A suicide bomber driving a fuel lorry targeted a checkpoint run by the Islamist rebel group Ahrar al-Sham, the Syrian Observatory for Human Rights said.

Four of the group's commanders and four civilians were believed to be among the dead, according to the UK-based monitoring group.

It is not known who carried out the attack, in which dozens of people were also wounded.
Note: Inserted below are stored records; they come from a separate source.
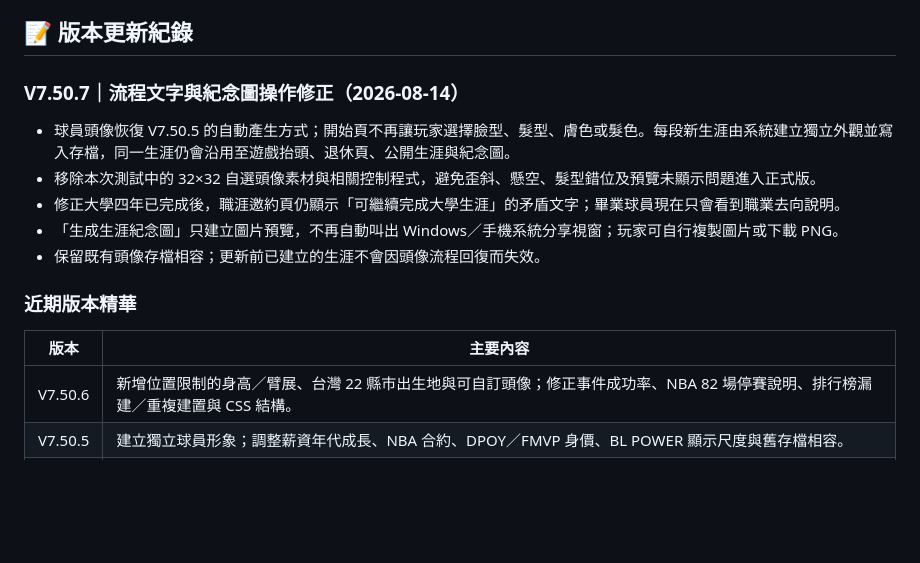
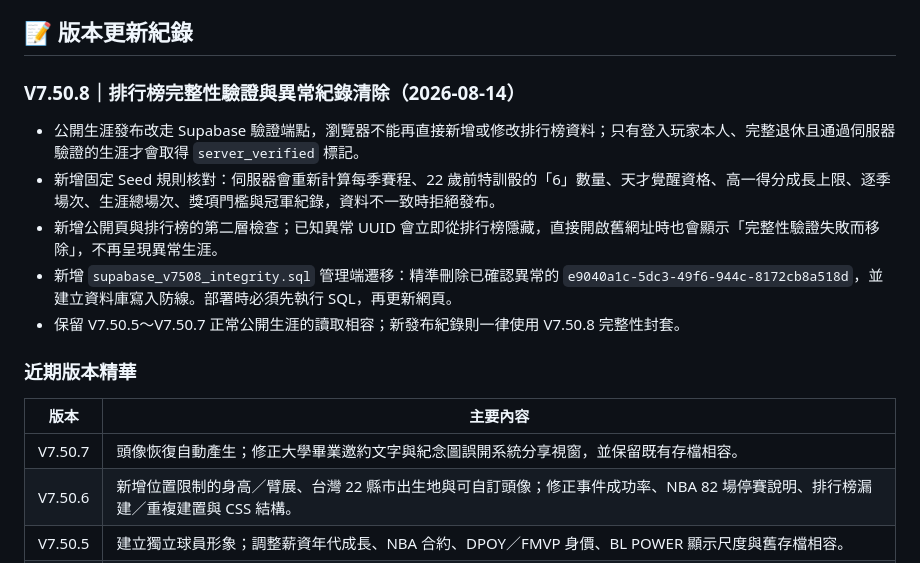
Before and after one commit to AKai0013/basketballlife, a Markdown page: README.md, the part around one of its changes. Rendered like a GitHub page; blank space fills up the shorter version.

Commit message:
Document BasketballLife V7.50.8

```diff
--- a/README.md
+++ b/README.md
@@ -10,18 +10,19 @@
 
 ## 📝 版本更新紀錄
 
-### V7.50.7｜流程文字與紀念圖操作修正（2026-08-14）
+### V7.50.8｜排行榜完整性驗證與異常紀錄清除（2026-08-14）
 
-- 球員頭像恢復 V7.50.5 的自動產生方式；開始頁不再讓玩家選擇臉型、髮型、膚色或髮色。每段新生涯由系統建立獨立外觀並寫入存檔，同一生涯仍會沿用至遊戲抬頭、退休頁、公開生涯與紀念圖。
-- 移除本次測試中的 32×32 自選頭像素材與相關控制程式，避免歪斜、懸空、髮型錯位及預覽未顯示問題進入正式版。
-- 修正大學四年已完成後，職涯邀約頁仍顯示「可繼續完成大學生涯」的矛盾文字；畢業球員現在只會看到職業去向說明。
-- 「生成生涯紀念圖」只建立圖片預覽，不再自動叫出 Windows／手機系統分享視窗；玩家可自行複製圖片或下載 PNG。
-- 保留既有頭像存檔相容；更新前已建立的生涯不會因頭像流程回復而失效。
+- 公開生涯發布改走 Supabase 驗證端點，瀏覽器不能再直接新增或修改排行榜資料；只有登入玩家本人、完整退休且通過伺服器驗證的生涯才會取得 `server_verified` 標記。
+- 新增固定 Seed 規則核對：伺服器會重新計算每季賽程、22 歲前特訓骰的「6」數量、天才覺醒資格、高一得分成長上限、逐季場次、生涯總場次、獎項門檻與冠軍紀錄，資料不一致時拒絕發布。
+- 新增公開頁與排行榜的第二層檢查；已知異常 UUID 會立即從排行榜隱藏，直接開啟舊網址時也會顯示「完整性驗證失敗而移除」，不再呈現異常生涯。
+- 新增 `supabase_v7508_integrity.sql` 管理端遷移：精準刪除已確認異常的 `e9040a1c-5dc3-49f6-944c-8172cb8a518d`，並建立資料庫寫入防線。部署時必須先執行 SQL，再更新網頁。
+- 保留 V7.50.5～V7.50.7 正常公開生涯的讀取相容；新發布紀錄則一律使用 V7.50.8 完整性封套。
 
 ### 近期版本精華
 
 | 版本 | 主要內容 |
 |---|---|
+| V7.50.7 | 頭像恢復自動產生；修正大學畢業邀約文字與紀念圖誤開系統分享視窗，並保留既有存檔相容。 |
 | V7.50.6 | 新增位置限制的身高／臂展、台灣 22 縣市出生地與可自訂頭像；修正事件成功率、NBA 82 場停賽說明、排行榜漏建／重複建置與 CSS 結構。 |
 | V7.50.5 | 建立獨立球員形象；調整薪資年代成長、NBA 合約、DPOY／FMVP 身價、BL POWER 顯示尺度與舊存檔相容。 |
 | V7.50.4 | 修正事件策略標籤；建立 S／A 級 G League 與 NBA 破格通道；調整衝刺、傷病、重複獎項與稱號稀有度。 |
```
Also changed, not shown: other parts of README.md (+1 -1 lines).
More than 250,000 people have died in Syria in the almost five years of fighting since opposition protests against the rule of President Bashar al-Assad began.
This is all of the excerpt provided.